Published 7:20 pm Friday, November 15, 2019

From online education, to resources for dealing with overdoses and drug disposal, to a first-of-its-kind label for insurance cards that prompts employees to ask about opioid prescription risks, Minnesota employers now have a full toolkit of resources they can use to address opioid misuse through the workplace, according to a press release.

The Minnesota Safety Council, the Minnesota Department of Health, HealthPartners and the National Safety Council said they’ve teamed up to showcase a broad range of resources for Minnesota employers and others seeking to address opioid misuse through workplace efforts.

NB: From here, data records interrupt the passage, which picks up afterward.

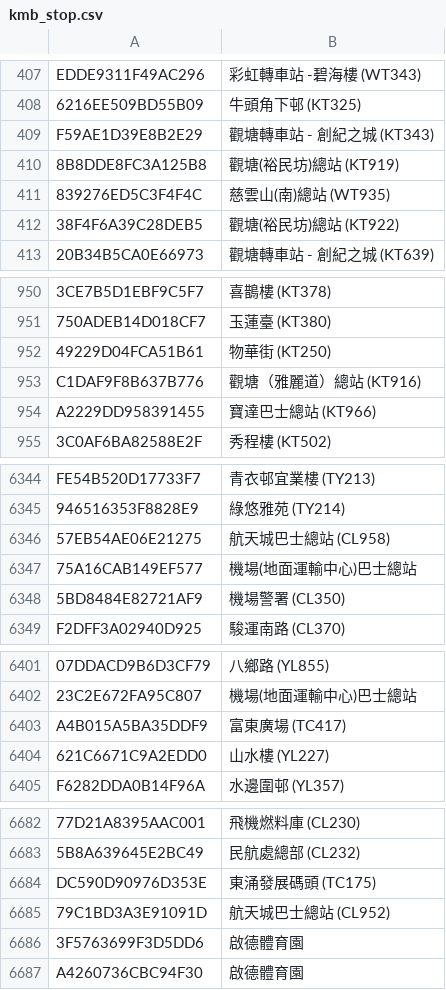
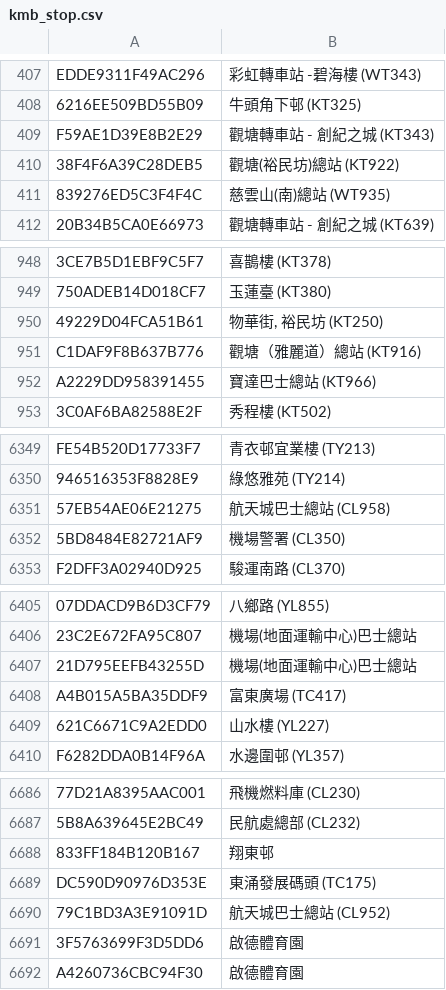
Before and after one commit to emils288/kmb-ctb-data, a CSV file: kmb_stop.csv, drawn as a sheet; only a part is shown, gaps mark what is left out; removed rows and columns are numbered as before the commit, all else as after; the diff covers the shown part only; the diff names each change by its address in the sheet, - before the commit and + after, or states it on an @@ line.

```diff
--- a/kmb_stop.csv
+++ b/kmb_stop.csv
@@ row 410 moved to row 4160: 8B8DDE8FC3A125B8 @@
-B950: 物華街 (KT250)
+B950: 物華街, 裕民坊 (KT250)
-row 6347: 75A16CAB149EF577 | 機場(地面運輸中心)巴士總站
+row 6407: 21D795EEFB43255D | 機場(地面運輸中心)巴士總站
+row 6688: 833FF184B120B167 | 翔東邨
```
Also changed, not shown: 8 added rows, 4 removed rows, 3 moved rows and 7 edited cells elsewhere in this file.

“Opioid misuse doesn’t just stay home or live on the streets,” Minnesota Safety Council President Paul Aasen said. “Each day it knocks on the doors of Minnesota workplaces whose employees face their own substance misuse challenges or are dealing with those of family members.”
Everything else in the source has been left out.